#### [To do]
From the line containing "Added boxplot about" down to the last line of the records below, restate each line word for word and leave out the rest.

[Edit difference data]
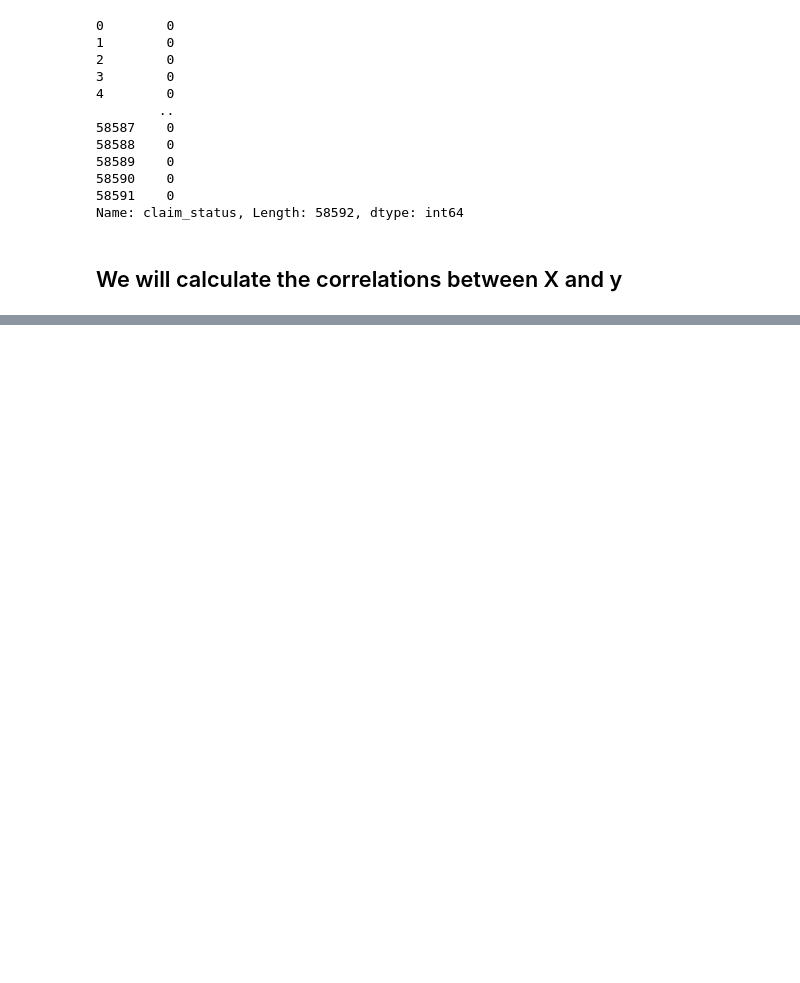
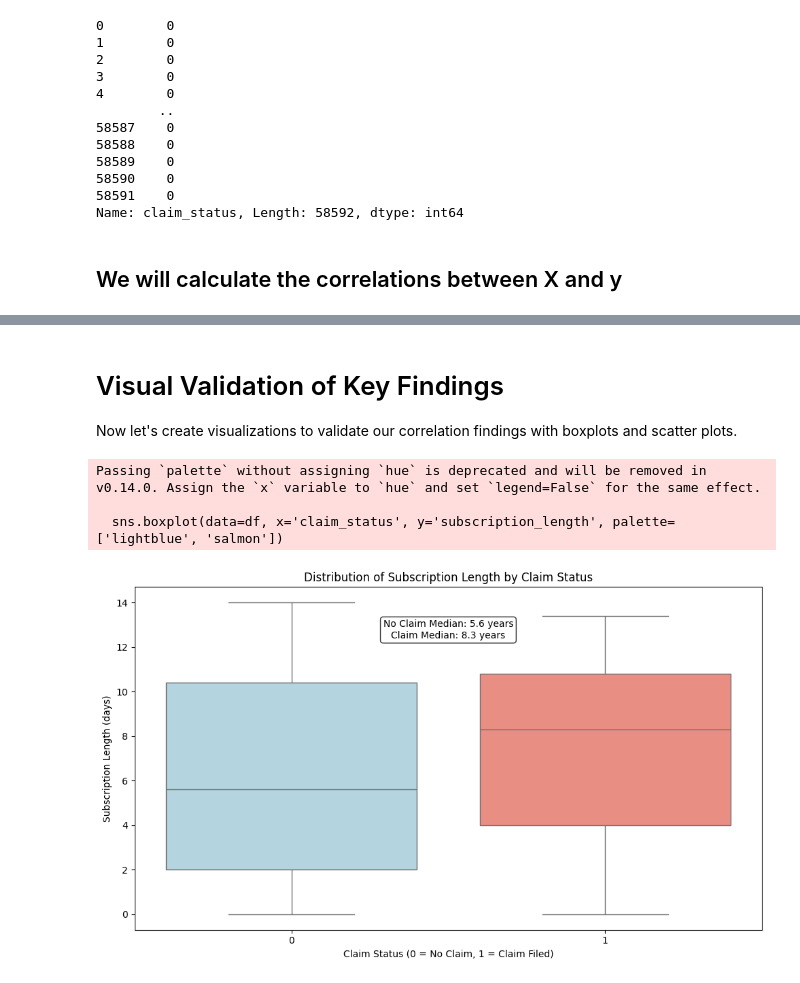
Before and after one commit to tlilimaryem7-cloud/project-2-eda-sql, a Jupyter notebook: mqiuel's_part.ipynb, the cells around one changed output, grey strips where cells are left out. Drawn from its saved outputs; the diff is of its cells as text; code cells hidden in the pictures; blank space fills up the shorter version.

Commit message:
Added boxplot about suscription length to check if there's any pattern

```diff
--- a/mqiuel's_part.ipynb
+++ b/mqiuel's_part.ipynb
@@ -289 +286,30 @@ plt.show()
+# %% [markdown]
+# Visual Validation of Key Findings
+
+Now let's create visualizations to validate our correlation findings with boxplots and scatter plots.
+# %%
+# Create boxplot showing subscription length distribution for each claim status
+
+plt.figure(figsize=(10, 6))
+sns.boxplot(data=df, x='claim_status', y='subscription_length', palette=['lightblue', 'salmon'])
+plt.xlabel('Claim Status (0 = No Claim, 1 = Claim Filed)')
+plt.ylabel('Subscription Length (days)')
+plt.title('Distribution of Subscription Length by Claim Status')
+
+# Add statistical information
+
+no_claim_median = df[df['claim_status'] == 0]['subscription_length'].median()
+claim_median = df[df['claim_status'] == 1]['subscription_length'].median()
+
+plt.text(0.5, plt.ylim()[1] * 0.9,
+         f'No Claim Median: {no_claim_median:.1f} years\nClaim Median: {claim_median:.1f} years',
+         ha='center', va='top', bbox=dict(boxstyle='round', facecolor='white', alpha=0.8))
+
+plt.tight_layout()
+plt.show()
+# %% [output]
+Passing `palette` without assigning `hue` is deprecated and will be removed in v0.14.0. Assign the `x` variable to `hue` and set `legend=False` for the same effect.
+
+  sns.boxplot(data=df, x='claim_status', y='subscription_length', palette=['lightblue', 'salmon'])
+[figure, added]
 # %% [markdown]
```
Also changed, not shown: parts of 8 cells of this notebook.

#### [Output below]
Added boxplot about suscription length to check if there's any pattern

```diff
--- a/mqiuel's_part.ipynb
+++ b/mqiuel's_part.ipynb
@@ -289 +286,30 @@ plt.show()
+# %% [markdown]
+# Visual Validation of Key Findings
+
+Now let's create visualizations to validate our correlation findings with boxplots and scatter plots.
+# %%
+# Create boxplot showing subscription length distribution for each claim status
+
+plt.figure(figsize=(10, 6))
+sns.boxplot(data=df, x='claim_status', y='subscription_length', palette=['lightblue', 'salmon'])
+plt.xlabel('Claim Status (0 = No Claim, 1 = Claim Filed)')
+plt.ylabel('Subscription Length (days)')
+plt.title('Distribution of Subscription Length by Claim Status')
+
+# Add statistical information
+
+no_claim_median = df[df['claim_status'] == 0]['subscription_length'].median()
+claim_median = df[df['claim_status'] == 1]['subscription_length'].median()
+
+plt.text(0.5, plt.ylim()[1] * 0.9,
+         f'No Claim Median: {no_claim_median:.1f} years\nClaim Median: {claim_median:.1f} years',
+         ha='center', va='top', bbox=dict(boxstyle='round', facecolor='white', alpha=0.8))
+
+plt.tight_layout()
+plt.show()
+# %% [output]
+Passing `palette` without assigning `hue` is deprecated and will be removed in v0.14.0. Assign the `x` variable to `hue` and set `legend=False` for the same effect.
+
+  sns.boxplot(data=df, x='claim_status', y='subscription_length', palette=['lightblue', 'salmon'])
+[figure, added]
 # %% [markdown]
```
Also changed, not shown: parts of 8 cells of this notebook.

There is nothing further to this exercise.